**Your assignment**.
Write out the records beneath this line exactly as they appear, minus any images.

────────────────────

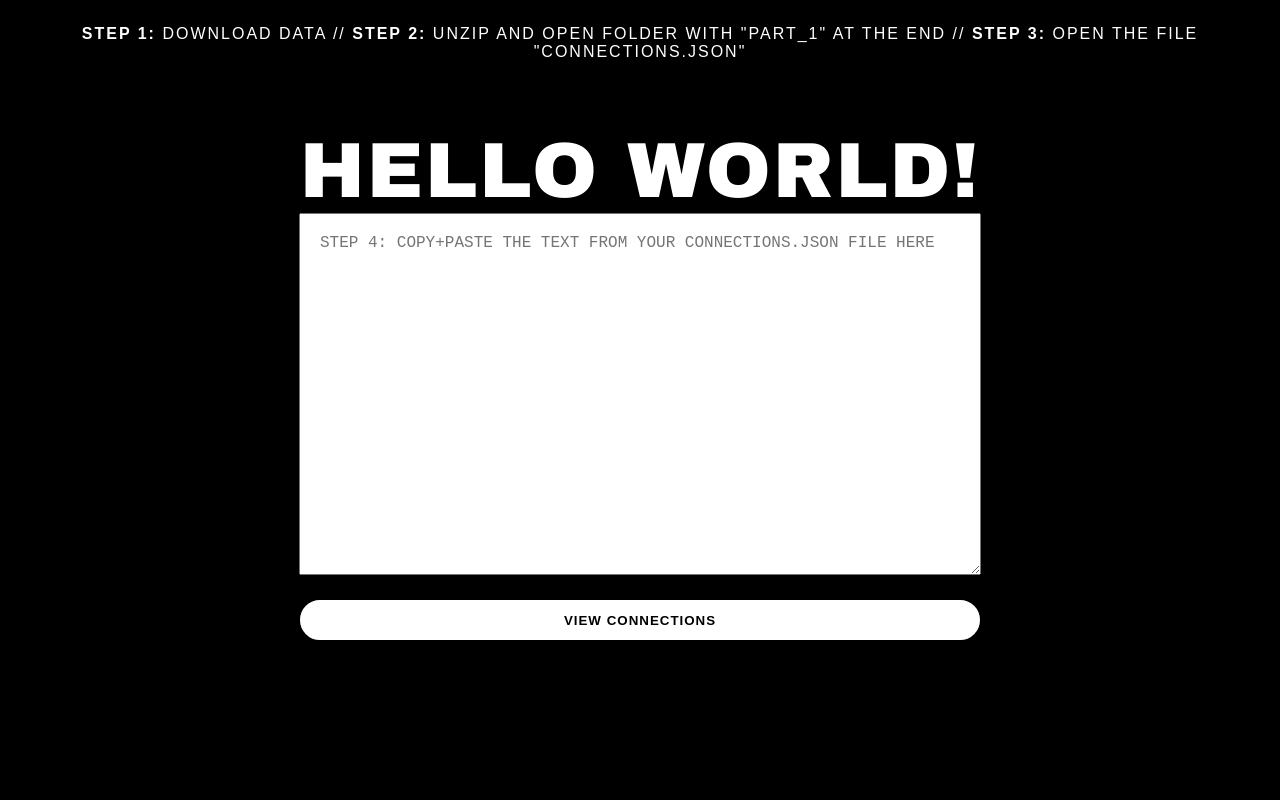
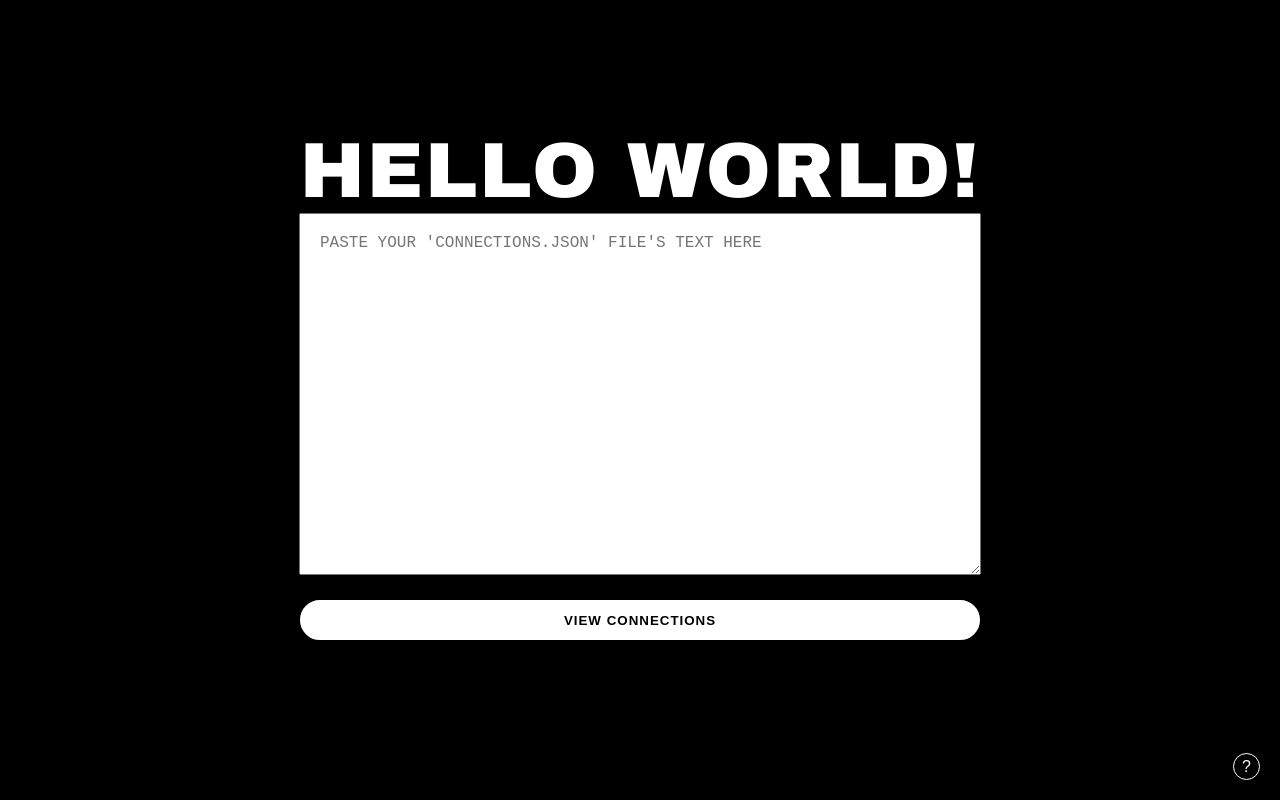
Before and after one commit to H-b8/connections-data-converter, a React (Create React App) app: page / in a window 1280 px wide. Built offline with nearby package versions, Linux system fonts and the light colour scheme.

Commit message:
updates instructions

```diff
--- a/src/App.jsx
+++ b/src/App.jsx
@@ -11,8 +11,13 @@ const App = () => {
 	const [showFollowing, setShowFollowing] = useState(false);
 	const [showMutuals, setShowMutuals] = useState(false);
 	const [showInvalid, setShowInvalid] = useState(false);
+	const [showInstructions, setShowInstructions] = useState(false);
 
 	const { register, handleSubmit } = useForm();
+
+	const handleShowInstructions = () => {
+		setShowInstructions(true);
+	}
 
 	const handleShowFollowers = () => {
 		setShowFollowing(false);
@@ -72,26 +77,43 @@ const App = () => {
 	return (
 		<>
 			<div id="submission">
-				<p id="header-text"><b>STEP 1:</b> Download data // <b>STEP 2:</b> Unzip and open folder with "part_1" at the end // <b>STEP 3:</b> Open the file "connections.json"</p>
 				<header>HELLO WORLD!</header>
 				<form onSubmit={handleSubmit(onSubmit)} style={{ width: '100%', display: 'flex', flexDirection: 'column', justifyContent: 'center', alignItems: 'center' }}>
 					<textarea
 						id="paste"
-						placeholder="STEP 4: COPY+PASTE THE TEXT FROM YOUR CONNECTIONS.JSON FILE HERE"
+						placeholder="PASTE YOUR 'CONNECTIONS.JSON' FILE'S TEXT HERE"
 						name="jsonPaste"
 						ref={register}
 					/>
 					<button id="white-button" type="submit">VIEW CONNECTIONS</button>
 				</form>
-				<div style={{height: '1rem', marginTop: '1rem'}}>
+				<div style={{ height: '1rem', marginTop: '1rem' }}>
 					{showInvalid &&
 						<p>
-							<a href="http://github.com/h-b8/connections-data-converter/" target="_blank" rel="noopener noreferrer" style={{color: 'red'}}>
-								INVALID TEXT, PLEASE TRY AGAIN OR CLICK HERE FOR HELP.
+							<a href="http://github.com/h-b8/connections-data-converter/" target="_blank" rel="noopener noreferrer" style={{ color: 'red' }}>
+								INVALID TEXT, PLEASE TRY AGAIN.
 							</a>
 						</p>
 					}
 				</div>
+				<div onClick={() => handleShowInstructions()} style={{cursor: 'pointer'}}>
+					<div className="help-div">
+						?
+					</div>
+				</div>
+				{showInstructions &&
+					<div className="instructions">
+						1. If you haven't already downloaded your IG data, go to your profile and open <b>Settings</b> and then <b>Security</b>. Under <b>Data and History</b>, click <b>Download Data</b> and follow the instructions<br/><br/>
+						2. When receiving your email confirmation, follow instructions on downloading your data files to your computer<br/><br/>
+						3. Unzip your files<br/><br/>
+						4. Open the folder that has <b>part_1</b> at the end of its name<br/><br/>
+						5. In this folder, open the file named <b>connections.json</b><br/><br/>
+						6. CMD/CTRL+A and COPY the text in this file<br/><br/>
+						7. PASTE text into text area of application<br/><br/>
+						8. Hit <b>VIEW CONNECTIONS</b>, and voila!<br/><br/>
+					</div>
+				}
+
 			</div>
 
 			{hasConnections &&
@@ -110,7 +132,7 @@ const App = () => {
 								{followers.map(user => {
 									return (
 										<a href={`http://instagram.com/${user}`} target="_blank" rel="noopener noreferrer">
-											<p>{user}</p><br/>
+											<p>{user}</p><br />
 										</a>
 									);
 								})}
@@ -137,8 +159,8 @@ const App = () => {
 						</div>
 					</div>
 
-					<div id="footer-div">
-						<a href="http://github.com/h-b8/" id="footer-text" target="_blank" rel="noopener noreferrer">
+					<div className="footer-div">
+						<a href="http://github.com/h-b8/" className="footer-text" target="_blank" rel="noopener noreferrer">
 							<p>MADE BY BAITES</p>
 						</a>
 					</div>
--- a/src/index.css
+++ b/src/index.css
@@ -89,6 +89,7 @@ button {
 	position: absolute;
 	top: 25px;
 	text-align: center;
+	font-size: 1vw;
 }
 
 #paste {
@@ -118,11 +119,33 @@ button {
 	position: relative;
 }
 
-#footer-div {
+.footer-div {
 	display: flex;
 	justify-content: center;
 	align-items: center;
 }
-#footer-text {
+.footer-text {
 	justify-content: center;
 }
+
+.help-div {
+	position: absolute;
+	bottom: 20px;
+	right: 20px;
+	width: 25px;
+	height: 25px;
+	display: flex;
+	justify-content: center;
+	align-items: center;
+	border: 1px solid white;
+	border-radius: 50%;
+	z-index: 5;
+}
+
+.instructions {
+	position: absolute;
+	bottom: 50px;
+	right: 20px;
+	width: 20%;
+	text-align: justify;
+}
```
Also changed, not shown: 1 other file (tests, documents, lock files or other folders).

────────────────────

**Reply to the exercise**.
Before and after one commit to H-b8/connections-data-converter, a React (Create React App) app: page / in a window 1280 px wide. Built offline with nearby package versions, Linux system fonts and the light colour scheme.

Commit message:
updates instructions

```diff
--- a/src/App.jsx
+++ b/src/App.jsx
@@ -11,8 +11,13 @@ const App = () => {
 	const [showFollowing, setShowFollowing] = useState(false);
 	const [showMutuals, setShowMutuals] = useState(false);
 	const [showInvalid, setShowInvalid] = useState(false);
+	const [showInstructions, setShowInstructions] = useState(false);
 
 	const { register, handleSubmit } = useForm();
+
+	const handleShowInstructions = () => {
+		setShowInstructions(true);
+	}
 
 	const handleShowFollowers = () => {
 		setShowFollowing(false);
@@ -72,26 +77,43 @@ const App = () => {
 	return (
 		<>
 			<div id="submission">
-				<p id="header-text"><b>STEP 1:</b> Download data // <b>STEP 2:</b> Unzip and open folder with "part_1" at the end // <b>STEP 3:</b> Open the file "connections.json"</p>
 				<header>HELLO WORLD!</header>
 				<form onSubmit={handleSubmit(onSubmit)} style={{ width: '100%', display: 'flex', flexDirection: 'column', justifyContent: 'center', alignItems: 'center' }}>
 					<textarea
 						id="paste"
-						placeholder="STEP 4: COPY+PASTE THE TEXT FROM YOUR CONNECTIONS.JSON FILE HERE"
+						placeholder="PASTE YOUR 'CONNECTIONS.JSON' FILE'S TEXT HERE"
 						name="jsonPaste"
 						ref={register}
 					/>
 					<button id="white-button" type="submit">VIEW CONNECTIONS</button>
 				</form>
-				<div style={{height: '1rem', marginTop: '1rem'}}>
+				<div style={{ height: '1rem', marginTop: '1rem' }}>
 					{showInvalid &&
 						<p>
-							<a href="http://github.com/h-b8/connections-data-converter/" target="_blank" rel="noopener noreferrer" style={{color: 'red'}}>
-								INVALID TEXT, PLEASE TRY AGAIN OR CLICK HERE FOR HELP.
+							<a href="http://github.com/h-b8/connections-data-converter/" target="_blank" rel="noopener noreferrer" style={{ color: 'red' }}>
+								INVALID TEXT, PLEASE TRY AGAIN.
 							</a>
 						</p>
 					}
 				</div>
+				<div onClick={() => handleShowInstructions()} style={{cursor: 'pointer'}}>
+					<div className="help-div">
+						?
+					</div>
+				</div>
+				{showInstructions &&
+					<div className="instructions">
+						1. If you haven't already downloaded your IG data, go to your profile and open <b>Settings</b> and then <b>Security</b>. Under <b>Data and History</b>, click <b>Download Data</b> and follow the instructions<br/><br/>
+						2. When receiving your email confirmation, follow instructions on downloading your data files to your computer<br/><br/>
+						3. Unzip your files<br/><br/>
+						4. Open the folder that has <b>part_1</b> at the end of its name<br/><br/>
+						5. In this folder, open the file named <b>connections.json</b><br/><br/>
+						6. CMD/CTRL+A and COPY the text in this file<br/><br/>
+						7. PASTE text into text area of application<br/><br/>
+						8. Hit <b>VIEW CONNECTIONS</b>, and voila!<br/><br/>
+					</div>
+				}
+
 			</div>
 
 			{hasConnections &&
@@ -110,7 +132,7 @@ const App = () => {
 								{followers.map(user => {
 									return (
 										<a href={`http://instagram.com/${user}`} target="_blank" rel="noopener noreferrer">
-											<p>{user}</p><br/>
+											<p>{user}</p><br />
 										</a>
 									);
 								})}
@@ -137,8 +159,8 @@ const App = () => {
 						</div>
 					</div>
 
-					<div id="footer-div">
-						<a href="http://github.com/h-b8/" id="footer-text" target="_blank" rel="noopener noreferrer">
+					<div className="footer-div">
+						<a href="http://github.com/h-b8/" className="footer-text" target="_blank" rel="noopener noreferrer">
 							<p>MADE BY BAITES</p>
 						</a>
 					</div>
--- a/src/index.css
+++ b/src/index.css
@@ -89,6 +89,7 @@ button {
 	position: absolute;
 	top: 25px;
 	text-align: center;
+	font-size: 1vw;
 }
 
 #paste {
@@ -118,11 +119,33 @@ button {
 	position: relative;
 }
 
-#footer-div {
+.footer-div {
 	display: flex;
 	justify-content: center;
 	align-items: center;
 }
-#footer-text {
+.footer-text {
 	justify-content: center;
 }
+
+.help-div {
+	position: absolute;
+	bottom: 20px;
+	right: 20px;
+	width: 25px;
+	height: 25px;
+	display: flex;
+	justify-content: center;
+	align-items: center;
+	border: 1px solid white;
+	border-radius: 50%;
+	z-index: 5;
+}
+
+.instructions {
+	position: absolute;
+	bottom: 50px;
+	right: 20px;
+	width: 20%;
+	text-align: justify;
+}
```
Also changed, not shown: 1 other file (tests, documents, lock files or other folders).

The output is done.